NEW YORK: The Daily, the current affairs publication developed exclusively for tablet computers by News Corporation, has now moved beyond the "building" stage and is seeking to gain significant scale.
News Corp has spent around $30m establishing The Daily, which launched a year ago. It has attracted 100,000 subscribers, either spending 99c per issue or $39.99 for an annual package.
More specifically, 250,000 unique readers browse content each month, available via an app, and it is estimated that this publication will break even roughly five years after going live.
"We were in building mode for six months," Greg Clayman, publisher of The Daily, told The New York Times. "It's a big shift to go from speculation to seeing how people actually use it."
Readers generally dedicate half an hour a day to perusing The Daily – which employs 150 staff – through its iPad app, according to in-house statistics. It will also soon be offered on some Samsung Galaxy Tabs thanks to a tie-up with Verizon.
"The feedback we get from users is that this is sit-down, appointment viewing. No one has ever said 'This isn't up to date enough,'" Jesse Angelo, The Daily's editor-in-chief, said.

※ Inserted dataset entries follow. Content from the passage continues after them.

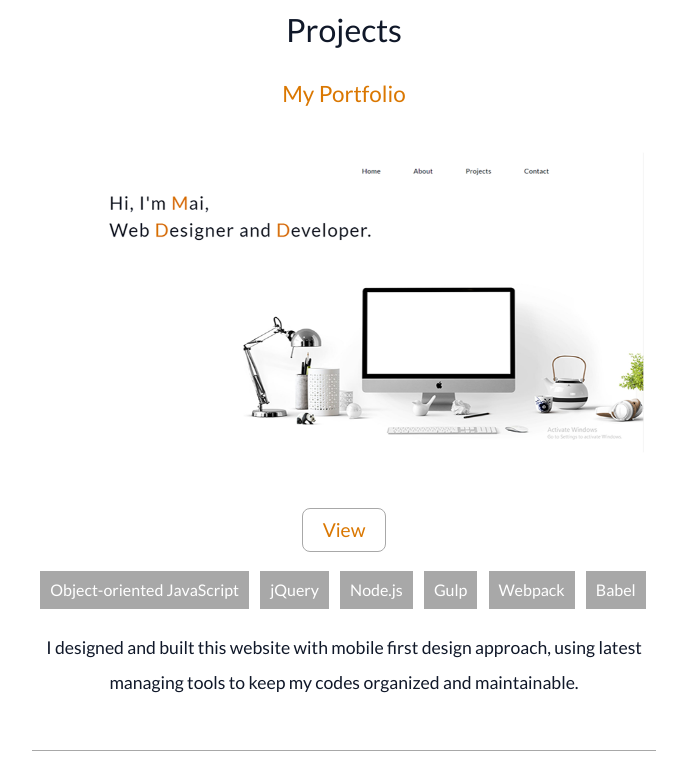
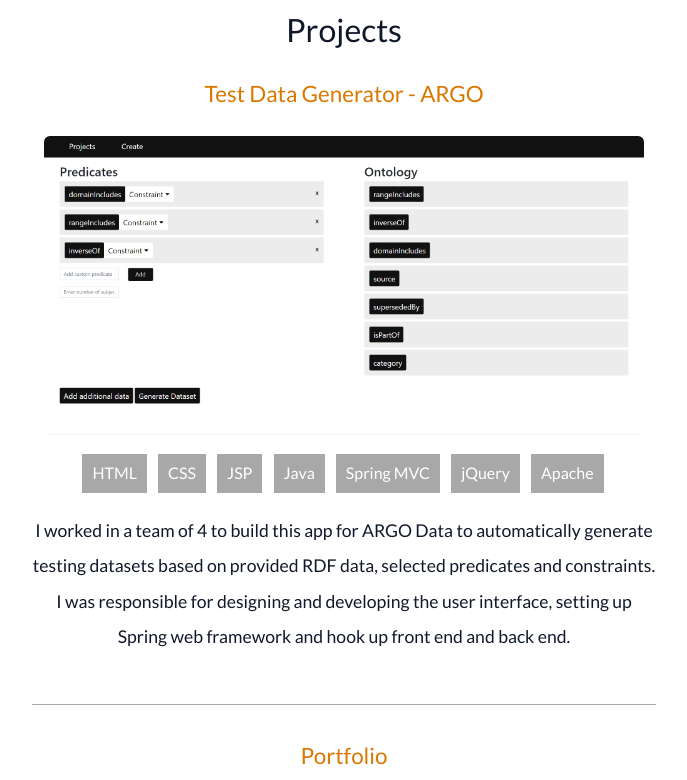
Before and after one commit to tqmai04/portfolio, a website: page app/index.html in a window 1280 px wide. Shown: the part 1520-2300 px from the top of the page, without its empty margins (296-983 px from the left). Drawn offline with Linux system fonts and the light colour scheme.

Commit message:
added argo

```diff
--- a/app/index.html
+++ b/app/index.html
@@ -71,9 +71,22 @@
 <div class="projects" id="projects">
   <h2>Projects</h2>
   <div class="projects--sample wrapper">
-    <h3>My Portfolio</h3>
+    <h3>Test Data Generator - ARGO</h3>
+    <img class="projects--image" src="assets/images/argo.PNG">
+    <ul class="projects--skills">
+      <li>HTML</li>
+      <li>CSS</li>
+      <li>JSP</li>
+      <li>Java</li>
+      <li>Spring MVC</li>
+      <li>jQuery</li>
+      <li>Apache</li>
+    </ul>
+    <p>I worked in a team of 4 to build this app for ARGO Data to automatically generate testing datasets based on provided RDF data, selected predicates and constraints. I was responsible for designing and developing the user interface, setting up Spring web framework and hook up front end and back end.</p>
+  </div>
+  <div class="projects--sample wrapper">
+    <h3>Portfolio</h3>
     <img class="projects--image" src="assets/images/portfolio.PNG">
-    <button class="projects--btn">View</button>
     <ul class="projects--skills">
       <li>Object-oriented JavaScript</li>
       <li>jQuery</li>
```
Also changed, not shown: docs/index.html (+15 -2 lines), app/assets/images/argo.PNG (added), docs/assets/images/argo.PNG (added).
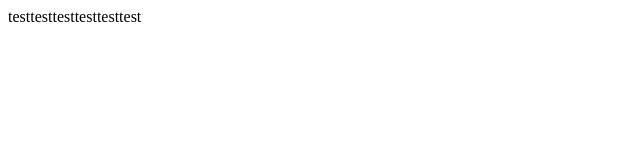
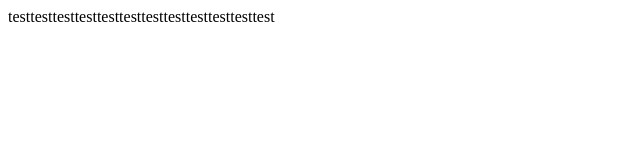
Before and after one commit to akikokubo/test201707, a plain HTML site: page index.html in a window 1280 px wide. Shown: the whole page, without its empty margins (0-640 px from the left). Drawn offline with Linux system fonts and the light colour scheme.

Commit message:
testtesttesttesttesttest

```diff
--- a/index.html
+++ b/index.html
@@ -5,6 +5,6 @@
 	<title>Document</title>
 </head>
 <body>
-	testtesttesttesttesttest
+	testtesttesttesttesttesttesttesttesttesttesttest
 </body>
 </html>
```
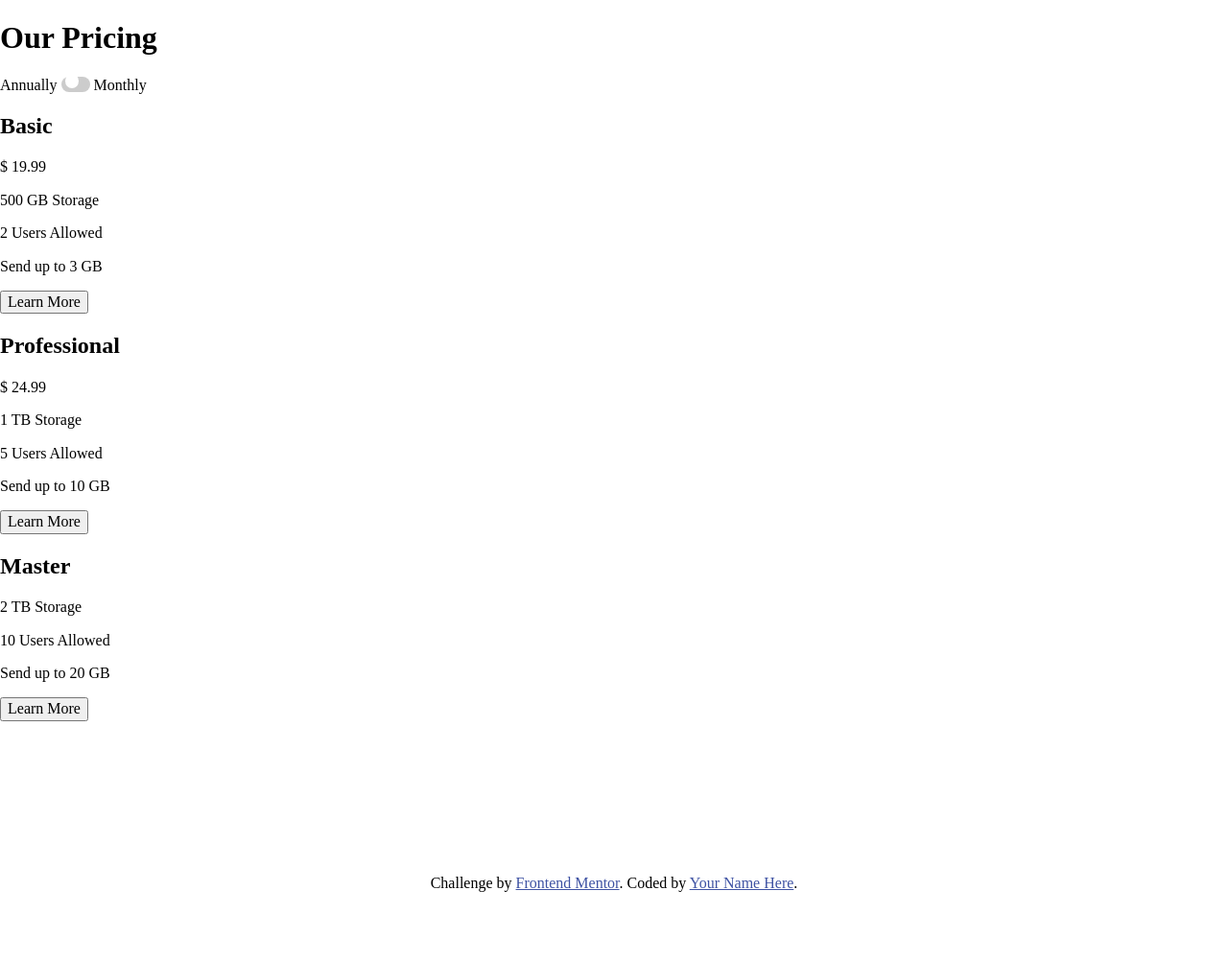
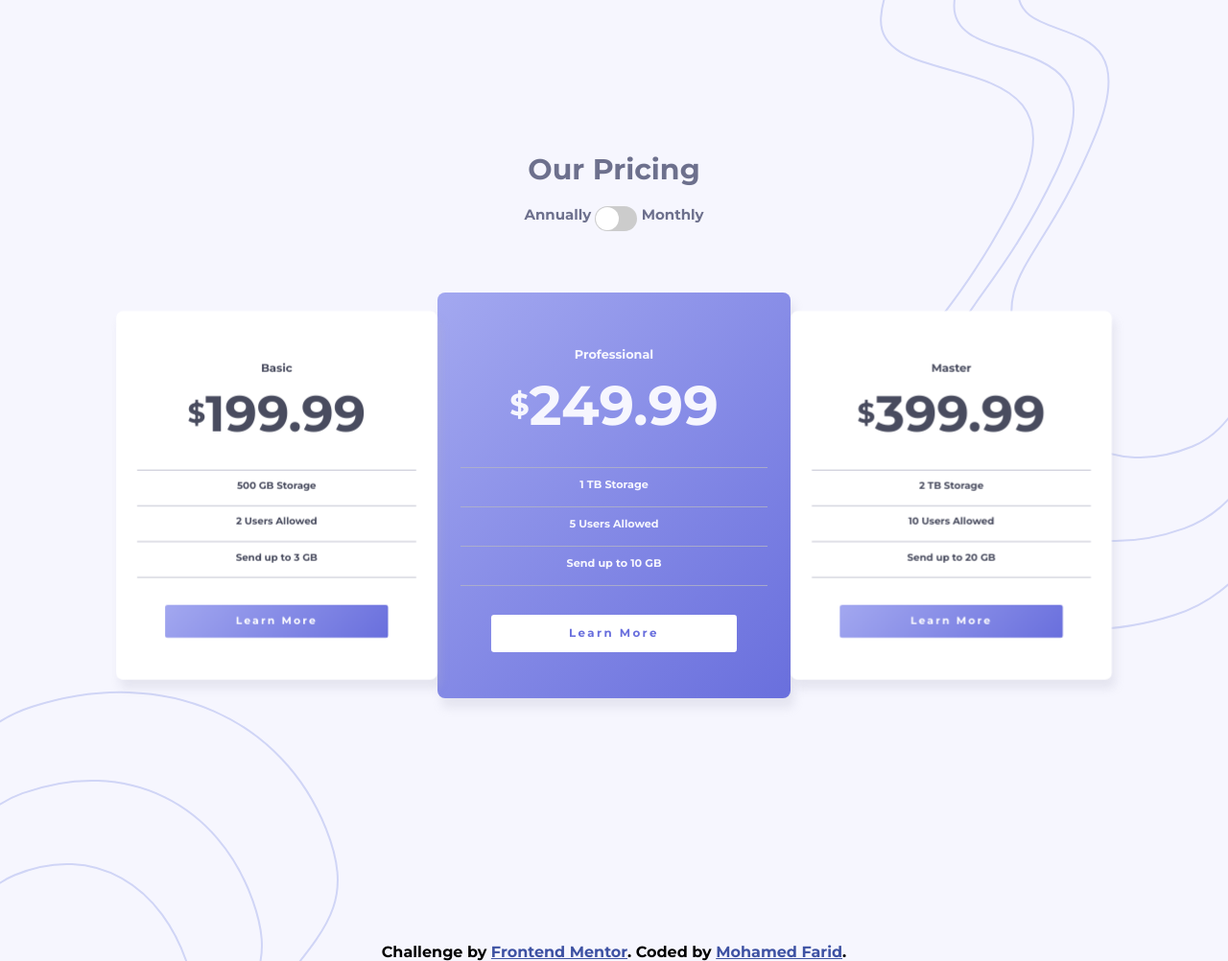
Before and after one commit to FaridJunior/pricing-component-with-toggle-master, a plain HTML site: page index.html in a window 1280 px wide. Shown: the whole page at 96% size. Before the commit the page ends 930 px from the top, so only its background shows below. Drawn offline with nearby package versions, Linux system fonts and the light colour scheme.

Commit message:
finish first version

```diff
--- a/index.html
+++ b/index.html
@@ -20,7 +20,7 @@
     <title>Frontend Mentor | [Challenge Name Here]</title>
     <style>
       .attribution {
-        margin-top: 10rem;
+        margin-top: 16rem;
         font-size: 1rem;
         text-align: center;
       }
@@ -31,19 +31,23 @@
   </head>
   <body>
     <section class="pricing__section">
+      <div class="container">
         <header>
-        <h1>Our Pricing</h1>
-        Annually
+          <h1 class="page__header">Our Pricing</h1>
+          <span class="plan__timeing"> Annually </span>
           <label class="switch">
-          <input type="checkbox" />
+            <input type="checkbox" id="plan-timeing-mounthly" />
             <span class="slider round"></span>
           </label>
-        Monthly
+          <span class="plan__timeing"> Monthly </span>
         </header>
         <div class="plans__wrapper">
           <div class="plan__wrapper">
             <h2 class="plan__name">Basic</h2>
-          <span class="plan__price"> &dollar; </span>
+            <h3 class="plan__price">
+              <span class="dollar__sign">&dollar;</span>
+              <span id="price__value"></span>
+            </h3>
             <p class="plan__quote">500 GB Storage</p>
             <p class="plan__quote">2 Users Allowed</p>
             <p class="plan__quote">Send up to 3 GB</p>
@@ -51,7 +55,10 @@
           </div>
           <div class="plan__wrapper">
             <h2 class="plan__name">Professional</h2>
-          <span class="plan__price"> &dollar; </span>
+            <h3 class="plan__price">
+              <span class="dollar__sign">&dollar;</span>
+              <span id="price__value"></span>
+            </h3>
             <p class="plan__quote">1 TB Storage</p>
             <p class="plan__quote">5 Users Allowed</p>
             <p class="plan__quote">Send up to 10 GB</p>
@@ -59,10 +66,15 @@
           </div>
           <div class="plan__wrapper">
             <h2 class="plan__name">Master</h2>
+            <h3 class="plan__price">
+              <span class="dollar__sign">&dollar;</span>
+              <span id="price__value"></span>
+            </h3>
             <p class="plan__quote">2 TB Storage</p>
             <p class="plan__quote">10 Users Allowed</p>
             <p class="plan__quote">Send up to 20 GB</p>
             <button class="learn__more__btn">Learn More</button>
+          </div>
         </div>
       </div>
     </section>
@@ -71,7 +83,7 @@
       Challenge by
       <a href="https://www.frontendmentor.io?ref=challenge" target="_blank"
         >Frontend Mentor</a
-      >. Coded by <a href="#">Your Name Here</a>.
+      >. Coded by <a href="https://twitter.com/mfarid_se">Mohamed Farid</a>.
     </div>
   </body>
   <script src="./script.js"></script>
--- a/script.js
+++ b/script.js
@@ -1,8 +1,20 @@
 document.addEventListener("DOMContentLoaded", () => {
-  const planPrices = document.querySelectorAll(".plan__price");
+  const planPrices = document.querySelectorAll("#price__value");
+  const planTimeingMounthly = document.getElementById("plan-timeing-mounthly");
   const mounthlyPrices = [19.99, 24.99, 39.99];
   const yearPrices = [199.99, 249.99, 399.99];
-  planPrices.forEach((element, i) => {
-    element.textContent += mounthlyPrices[i];
+
+  planTimeingMounthly.addEventListener("change", (e) => {
+    if (e.target.checked) {
+      setPlansPrices(mounthlyPrices);
+    } else {
+      setPlansPrices(yearPrices);
+    }
   });
+  function setPlansPrices(prices) {
+    planPrices.forEach((element, i) => {
+      element.textContent = prices[i];
+    });
+  }
+  setPlansPrices(yearPrices);
 });
--- a/style.css
+++ b/style.css
@@ -1,17 +1,135 @@
+@import url("https://fonts.googleapis.com/css2?family=Montserrat:wght@700&display=swap");
 :root {
+  /* Primary */
+  --primary-linea-gradient: linear-gradient(
+    135deg,
+    hsl(236, 72%, 79%),
+    hsl(237, 63%, 64%)
+  );
+  /* Neutral */
+  --very-light-grayish-blue: hsl(240, 78%, 98%);
+  --light-grayish-blue: hsl(234, 14%, 74%);
+  --grayish-blue: hsl(233, 13%, 49%);
+  --dark-grayish-blue: hsl(232, 13%, 33%);
 }
 *,
 *::before,
 *::after {
   box-sizing: border-box;
 }
-
 body,
 div {
   padding: 0;
   margin: 0;
 }
-input,
-button {
+input:hover,
+input:focus,
+button:hover {
   outline: none;
 }
+button {
+  border: none;
+}
+body {
+  font-size: 15px;
+  font-family: "Montserrat", sans-serif;
+  text-align: center;
+  background: url("./images/bg-bottom.svg") no-repeat 0px 90vh,
+    url("./images/bg-top.svg") no-repeat 100% 0px,
+    var(--very-light-grayish-blue);
+}
+.container {
+  width: 90%;
+  margin: 10rem auto;
+}
+.page__header {
+  color: var(--grayish-blue);
+}
+.plan__timeing {
+  color: var(--grayish-blue);
+}
+.plans__wrapper {
+  display: flex;
+  align-items: center;
+  margin-top: 4rem;
+  justify-content: center;
+}
+.plan__wrapper {
+  width: 23rem;
+  padding: 3rem 1.5rem;
+  border-radius: 0.5rem;
+  background-color: #fff;
+  color: var(--dark-grayish-blue);
+  box-shadow: 4px 10px 10px hsl(234, 14%, 74%, 0.25);
+}
+.plan__wrapper:nth-of-type(2) {
+  background-image: var(--primary-linea-gradient);
+  color: var(--very-light-grayish-blue);
+}
+.plan__name {
+  font-size: 0.8rem;
+}
+.plan__quote {
+  font-size: 0.7rem;
+  padding-bottom: 1rem;
+  border-bottom: 0.5px solid hsl(234, 14%, 74%, 0.8);
+}
+.plan__price {
+  margin: 0;
+  display: flex;
+  align-items: center;
+  justify-content: center;
+  font-size: 3.6rem;
+  padding: 0px 1rem 2rem 1rem;
+  border-bottom: 0.5px solid hsl(234, 14%, 74%, 0.8);
+}
+.dollar__sign {
+  font-size: 2rem;
+  line-height: 4rem;
+}
+.learn__more__btn {
+  cursor: pointer;
+  height: 2.4rem;
+  width: 16rem;
+  font-size: 0.74rem;
+  letter-spacing: 0.15rem;
+  border-radius: 0.2rem;
+  margin-top: 1.2rem;
+  padding: 0.7rem 3.4rem;
+  color: #fff;
+  box-sizing: border-box;
+  background-image: var(--primary-linea-gradient);
+}
+
+.learn__more__btn:hover {
+  background: #fff;
+  color: hsl(237, 63%, 64%);
+  border: 1px solid currentColor;
+}
+
+.plan__wrapper:nth-of-type(2) .learn__more__btn {
+  background: #fff;
+  color: hsl(237, 63%, 64%);
+}
+
+.plan__wrapper:nth-of-type(2) .learn__more__btn:hover {
+  background: hsl(237, 63%, 64%);
+  color: #fff;
+}
+@media (min-width: 1000px) {
+  .plan__wrapper:nth-of-type(1) {
+    transform: perspective(600px) translateZ(-60px) translateX(18px);
+  }
+  .plan__wrapper:nth-of-type(3) {
+    transform: perspective(600px) translateZ(-60px) translateX(-18px);
+  }
+}
+
+@media (max-width: 800px) {
+  .plans__wrapper {
+    flex-direction: column;
+  }
+  .plan__wrapper:not(:first-of-type) {
+    margin-top: 2rem;
+  }
+}
--- a/toggle-btn.css
+++ b/toggle-btn.css
@@ -3,17 +3,15 @@
 .switch {
   position: relative;
   display: inline-block;
-  width: 30px;
-  height: 16px;
+  width: 44px;
+  height: 26px;
 }
-
 /* Hide default HTML checkbox */
 .switch input {
   opacity: 0;
   width: 0;
   height: 0;
 }
-
 /* The slider */
 .slider {
   position: absolute;
@@ -25,35 +23,29 @@
   background-color: #ccc;
   transition: 0.4s;
 }
-
 .slider:before {
   position: absolute;
   content: "";
-  height: 90%;
-  width: 14px;
-  left: 4px;
-  bottom: 4px;
+  height: 24px;
+  width: 24px;
+  left: 1px;
+  bottom: 1px;
   background-color: white;
   transition: 0.4s;
 }
-
 input:checked + .slider {
   background-color: #2196f3;
 }
-
 input:focus + .slider {
   box-shadow: 0 0 1px #2196f3;
 }
-
 input:checked + .slider:before {
-  transform: translateX(14px);
+  transform: translateX(18px);
 }
-
 /* Rounded sliders */
 .slider.round {
   border-radius: 34px;
 }
-
 .slider.round:before {
   border-radius: 50%;
 }
```
Also changed, not shown: 1 other file. Lines whose indentation alone changed are shown as unchanged.
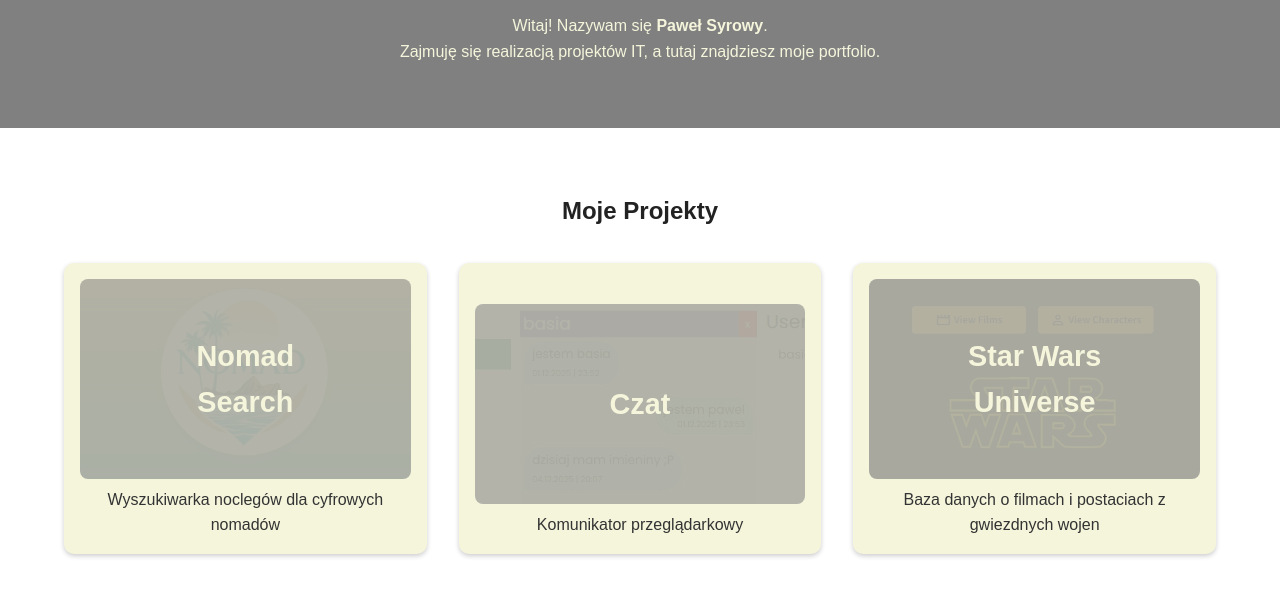
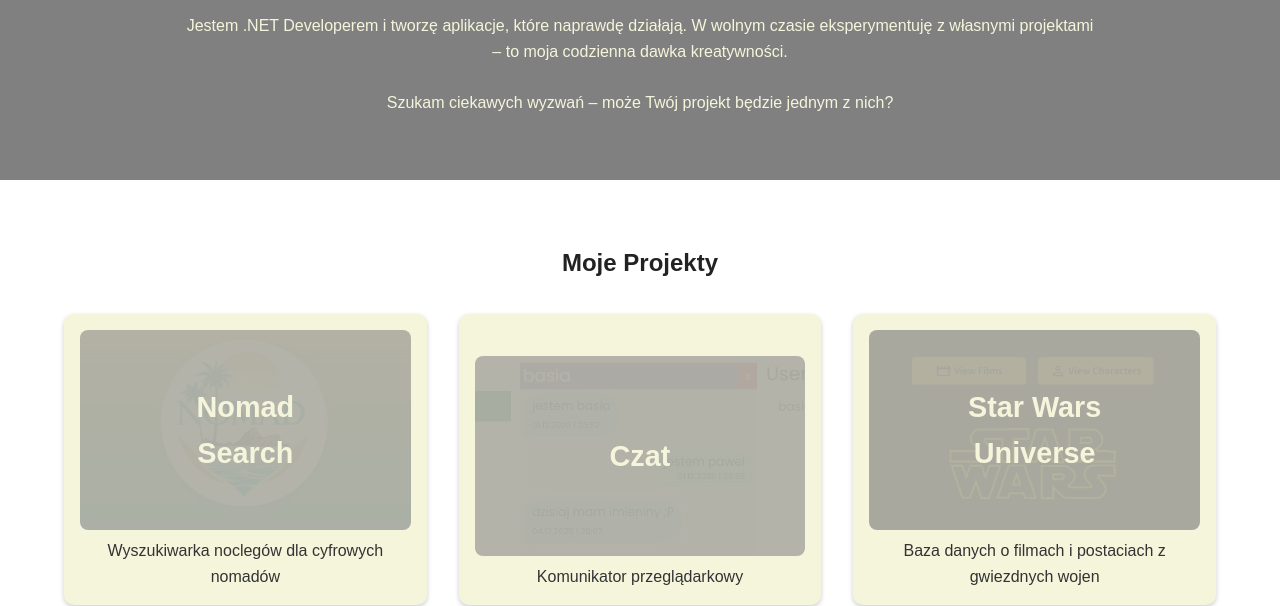
Before and after one commit to PawelSyrowy/HTML---SyrTech, a plain HTML site: page index.html in a window 1280 px wide. Shown: the part 214-820 px from the top of the page. Drawn offline with Linux system fonts and the light colour scheme.

Commit message:
nowy opis

```diff
--- a/index.html
+++ b/index.html
@@ -17,8 +17,11 @@
 <!-- Sekcja powitalna -->
 <section id="welcome" class="welcome">
     <h1>SyrTech</h1>
-    <p>Witaj! Nazywam się <strong>Paweł Syrowy</strong>.</p>
-    <p>Zajmuję się realizacją projektów IT, a tutaj znajdziesz moje portfolio.</p>
+<!--    <p>Witaj! Nazywam się <strong>Paweł Syrowy</strong>.</p>-->
+<!--    <p>Zajmuję się realizacją projektów IT, a tutaj znajdziesz moje portfolio.</p>-->
+    <p>Jestem .NET Developerem i tworzę aplikacje, które naprawdę działają. W wolnym czasie eksperymentuję z własnymi projektami <br>– to moja codzienna dawka kreatywności.</p>
+    <br>
+    <p>Szukam ciekawych wyzwań – może Twój projekt będzie jednym z nich?</p>
 </section>
 
 <!-- Portfolio -->
```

A large proportion of the title's subscribers live in states including Florida, Texas, Michigan, Nashville and Denver, rather than the typical early-adopter audiences of Los Angeles and New York.
Angelo suggested this reflected the aim of Rupert Murdoch, CEO of News Corp, to target "everybody" by running a wide range of content covering everything from hard news to fashion and entertaining clips.
"I don't care about what people in a 20-block radius of our office [in Manhattan] say about this product," Angelo said.
The current reader base certainly has appealing characteristics for marketers: more than half are in the 35–50 year old age-group, 45% have children, 89% are home owners, and median household earnings stand at $118,000.
Figures from Apple showed that The Daily was among the top three apps yielding the highest revenues last year, behind only Angry Birds and Smurfs' Village.
"Now the question is one of scale: How big can this be and can it be profitable?" Jon Miller, News Corporation's chief digital officer, said. "Everyone is working on that one."
Data sourced from The New York Times; additional content by Warc staff